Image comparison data
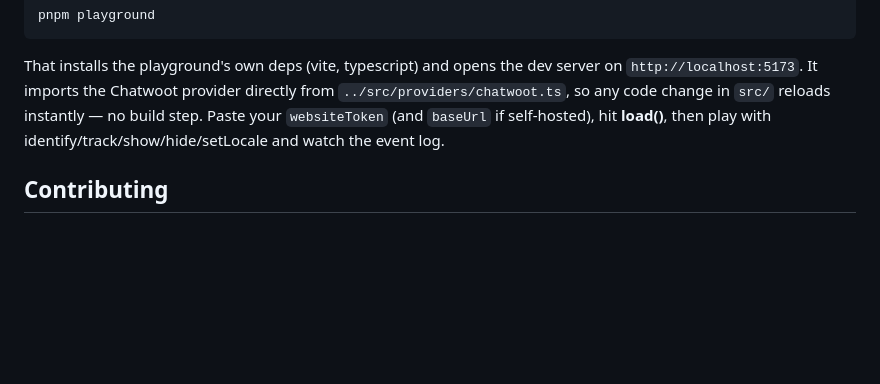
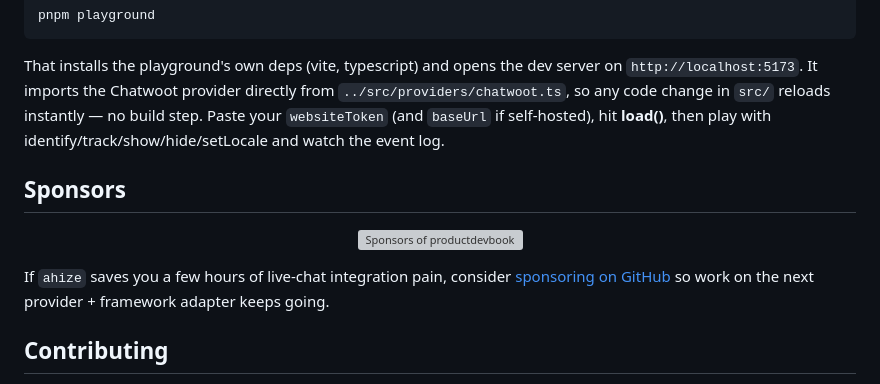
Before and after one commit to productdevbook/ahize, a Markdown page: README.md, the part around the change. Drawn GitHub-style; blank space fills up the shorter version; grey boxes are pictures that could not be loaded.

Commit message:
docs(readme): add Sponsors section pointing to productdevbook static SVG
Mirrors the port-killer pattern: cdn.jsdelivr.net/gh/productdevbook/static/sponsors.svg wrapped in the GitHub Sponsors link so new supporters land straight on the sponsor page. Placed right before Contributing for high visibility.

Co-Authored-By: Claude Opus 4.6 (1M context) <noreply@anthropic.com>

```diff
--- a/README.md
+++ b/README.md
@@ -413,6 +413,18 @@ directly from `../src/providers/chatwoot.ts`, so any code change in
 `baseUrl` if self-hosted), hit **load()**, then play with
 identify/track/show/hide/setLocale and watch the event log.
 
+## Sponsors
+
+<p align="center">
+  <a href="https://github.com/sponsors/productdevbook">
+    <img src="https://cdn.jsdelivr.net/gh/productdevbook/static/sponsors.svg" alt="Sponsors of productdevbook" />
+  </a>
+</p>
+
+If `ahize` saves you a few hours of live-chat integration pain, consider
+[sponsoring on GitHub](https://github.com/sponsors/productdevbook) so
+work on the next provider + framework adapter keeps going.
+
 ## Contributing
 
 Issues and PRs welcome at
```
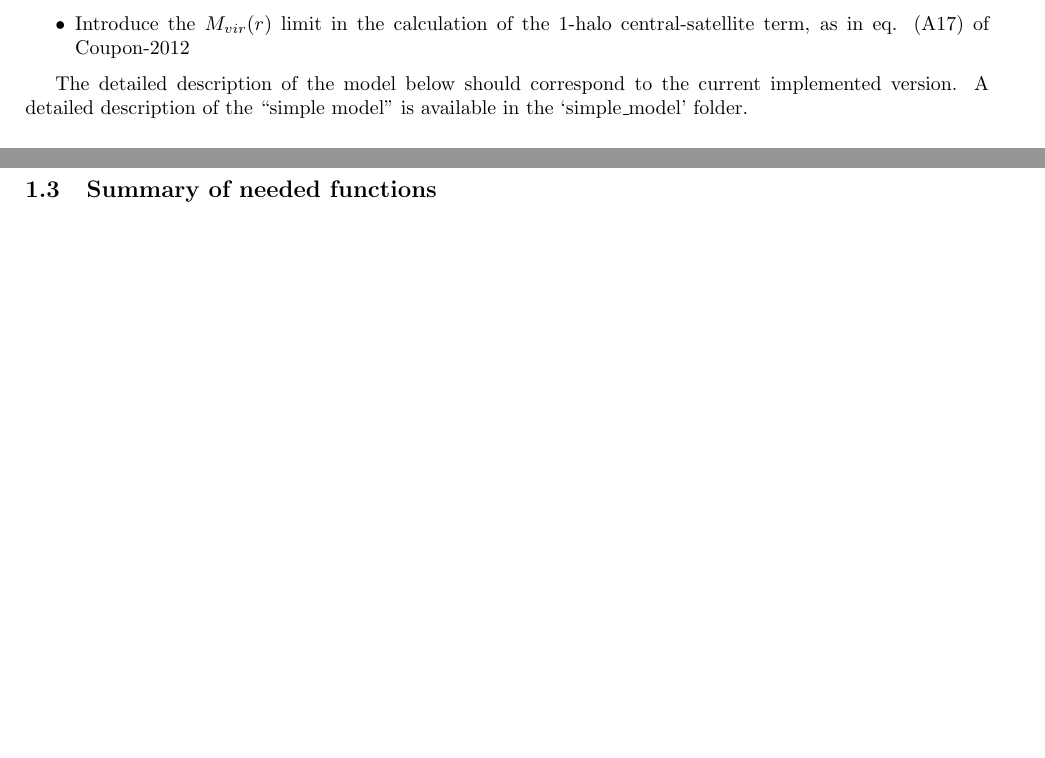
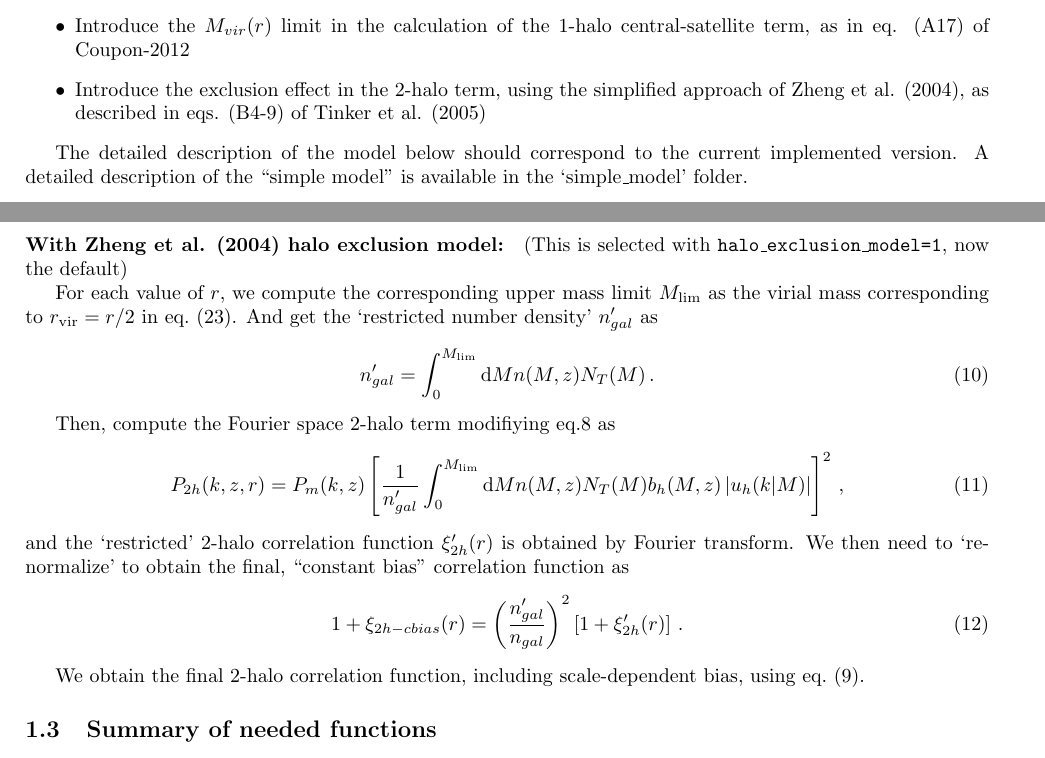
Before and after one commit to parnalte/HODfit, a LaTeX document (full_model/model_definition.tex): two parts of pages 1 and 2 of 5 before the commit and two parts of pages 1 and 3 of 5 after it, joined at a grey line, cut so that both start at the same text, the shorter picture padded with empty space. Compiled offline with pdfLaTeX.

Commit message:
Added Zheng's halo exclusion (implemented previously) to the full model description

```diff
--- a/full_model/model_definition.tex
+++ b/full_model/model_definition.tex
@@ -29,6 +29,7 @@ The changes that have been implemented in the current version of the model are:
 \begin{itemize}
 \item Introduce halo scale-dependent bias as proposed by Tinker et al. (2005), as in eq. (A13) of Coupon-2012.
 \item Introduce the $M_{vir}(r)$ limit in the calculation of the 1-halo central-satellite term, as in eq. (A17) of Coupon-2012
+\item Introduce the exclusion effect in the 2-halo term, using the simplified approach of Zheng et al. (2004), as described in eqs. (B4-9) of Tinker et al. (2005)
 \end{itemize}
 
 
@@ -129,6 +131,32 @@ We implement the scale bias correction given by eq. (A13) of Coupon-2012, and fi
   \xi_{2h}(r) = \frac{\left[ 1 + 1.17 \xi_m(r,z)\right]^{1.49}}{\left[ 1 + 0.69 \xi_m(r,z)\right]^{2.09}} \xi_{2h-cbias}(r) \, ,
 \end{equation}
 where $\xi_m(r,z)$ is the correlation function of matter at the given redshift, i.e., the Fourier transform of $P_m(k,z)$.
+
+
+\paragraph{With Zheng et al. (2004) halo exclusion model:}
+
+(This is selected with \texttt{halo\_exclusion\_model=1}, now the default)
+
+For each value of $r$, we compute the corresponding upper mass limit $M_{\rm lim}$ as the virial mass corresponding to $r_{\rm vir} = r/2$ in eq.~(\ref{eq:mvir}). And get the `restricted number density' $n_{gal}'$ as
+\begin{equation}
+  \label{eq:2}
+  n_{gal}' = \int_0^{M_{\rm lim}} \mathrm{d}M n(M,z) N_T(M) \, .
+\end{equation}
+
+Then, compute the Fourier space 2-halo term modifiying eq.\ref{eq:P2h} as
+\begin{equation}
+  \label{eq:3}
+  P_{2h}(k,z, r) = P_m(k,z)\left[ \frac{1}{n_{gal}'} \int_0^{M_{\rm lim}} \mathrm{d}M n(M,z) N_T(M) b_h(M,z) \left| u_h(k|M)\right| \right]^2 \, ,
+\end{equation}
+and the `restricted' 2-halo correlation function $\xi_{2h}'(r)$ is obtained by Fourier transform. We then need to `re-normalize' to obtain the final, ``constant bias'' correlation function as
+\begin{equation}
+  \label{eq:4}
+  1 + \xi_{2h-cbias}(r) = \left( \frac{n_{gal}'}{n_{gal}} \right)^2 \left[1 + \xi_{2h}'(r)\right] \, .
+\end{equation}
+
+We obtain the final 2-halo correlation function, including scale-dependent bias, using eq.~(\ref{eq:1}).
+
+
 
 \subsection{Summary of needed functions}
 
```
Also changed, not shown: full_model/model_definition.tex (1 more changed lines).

• **THE TASK**
Hand over the entries again, exactly as written and without the pictures.

• **RESULT OF THIS EXERCISE**
Before and after one commit to productdevbook/ahize, a Markdown page: README.md, the part around the change. Drawn GitHub-style; blank space fills up the shorter version; grey boxes are pictures that could not be loaded.

Commit message:
docs(readme): add Sponsors section pointing to productdevbook static SVG
Mirrors the port-killer pattern: cdn.jsdelivr.net/gh/productdevbook/static/sponsors.svg wrapped in the GitHub Sponsors link so new supporters land straight on the sponsor page. Placed right before Contributing for high visibility.

Co-Authored-By: Claude Opus 4.6 (1M context) <noreply@anthropic.com>

```diff
--- a/README.md
+++ b/README.md
@@ -413,6 +413,18 @@ directly from `../src/providers/chatwoot.ts`, so any code change in
 `baseUrl` if self-hosted), hit **load()**, then play with
 identify/track/show/hide/setLocale and watch the event log.
 
+## Sponsors
+
+<p align="center">
+  <a href="https://github.com/sponsors/productdevbook">
+    <img src="https://cdn.jsdelivr.net/gh/productdevbook/static/sponsors.svg" alt="Sponsors of productdevbook" />
+  </a>
+</p>
+
+If `ahize` saves you a few hours of live-chat integration pain, consider
+[sponsoring on GitHub](https://github.com/sponsors/productdevbook) so
+work on the next provider + framework adapter keeps going.
+
 ## Contributing
 
 Issues and PRs welcome at
```
Before and after one commit to parnalte/HODfit, a LaTeX document (full_model/model_definition.tex): two parts of pages 1 and 2 of 5 before the commit and two parts of pages 1 and 3 of 5 after it, joined at a grey line, cut so that both start at the same text, the shorter picture padded with empty space. Compiled offline with pdfLaTeX.

Commit message:
Added Zheng's halo exclusion (implemented previously) to the full model description

```diff
--- a/full_model/model_definition.tex
+++ b/full_model/model_definition.tex
@@ -29,6 +29,7 @@ The changes that have been implemented in the current version of the model are:
 \begin{itemize}
 \item Introduce halo scale-dependent bias as proposed by Tinker et al. (2005), as in eq. (A13) of Coupon-2012.
 \item Introduce the $M_{vir}(r)$ limit in the calculation of the 1-halo central-satellite term, as in eq. (A17) of Coupon-2012
+\item Introduce the exclusion effect in the 2-halo term, using the simplified approach of Zheng et al. (2004), as described in eqs. (B4-9) of Tinker et al. (2005)
 \end{itemize}
 
 
@@ -129,6 +131,32 @@ We implement the scale bias correction given by eq. (A13) of Coupon-2012, and fi
   \xi_{2h}(r) = \frac{\left[ 1 + 1.17 \xi_m(r,z)\right]^{1.49}}{\left[ 1 + 0.69 \xi_m(r,z)\right]^{2.09}} \xi_{2h-cbias}(r) \, ,
 \end{equation}
 where $\xi_m(r,z)$ is the correlation function of matter at the given redshift, i.e., the Fourier transform of $P_m(k,z)$.
+
+
+\paragraph{With Zheng et al. (2004) halo exclusion model:}
+
+(This is selected with \texttt{halo\_exclusion\_model=1}, now the default)
+
+For each value of $r$, we compute the corresponding upper mass limit $M_{\rm lim}$ as the virial mass corresponding to $r_{\rm vir} = r/2$ in eq.~(\ref{eq:mvir}). And get the `restricted number density' $n_{gal}'$ as
+\begin{equation}
+  \label{eq:2}
+  n_{gal}' = \int_0^{M_{\rm lim}} \mathrm{d}M n(M,z) N_T(M) \, .
+\end{equation}
+
+Then, compute the Fourier space 2-halo term modifiying eq.\ref{eq:P2h} as
+\begin{equation}
+  \label{eq:3}
+  P_{2h}(k,z, r) = P_m(k,z)\left[ \frac{1}{n_{gal}'} \int_0^{M_{\rm lim}} \mathrm{d}M n(M,z) N_T(M) b_h(M,z) \left| u_h(k|M)\right| \right]^2 \, ,
+\end{equation}
+and the `restricted' 2-halo correlation function $\xi_{2h}'(r)$ is obtained by Fourier transform. We then need to `re-normalize' to obtain the final, ``constant bias'' correlation function as
+\begin{equation}
+  \label{eq:4}
+  1 + \xi_{2h-cbias}(r) = \left( \frac{n_{gal}'}{n_{gal}} \right)^2 \left[1 + \xi_{2h}'(r)\right] \, .
+\end{equation}
+
+We obtain the final 2-halo correlation function, including scale-dependent bias, using eq.~(\ref{eq:1}).
+
+
 
 \subsection{Summary of needed functions}
 
```
Also changed, not shown: full_model/model_definition.tex (1 more changed lines).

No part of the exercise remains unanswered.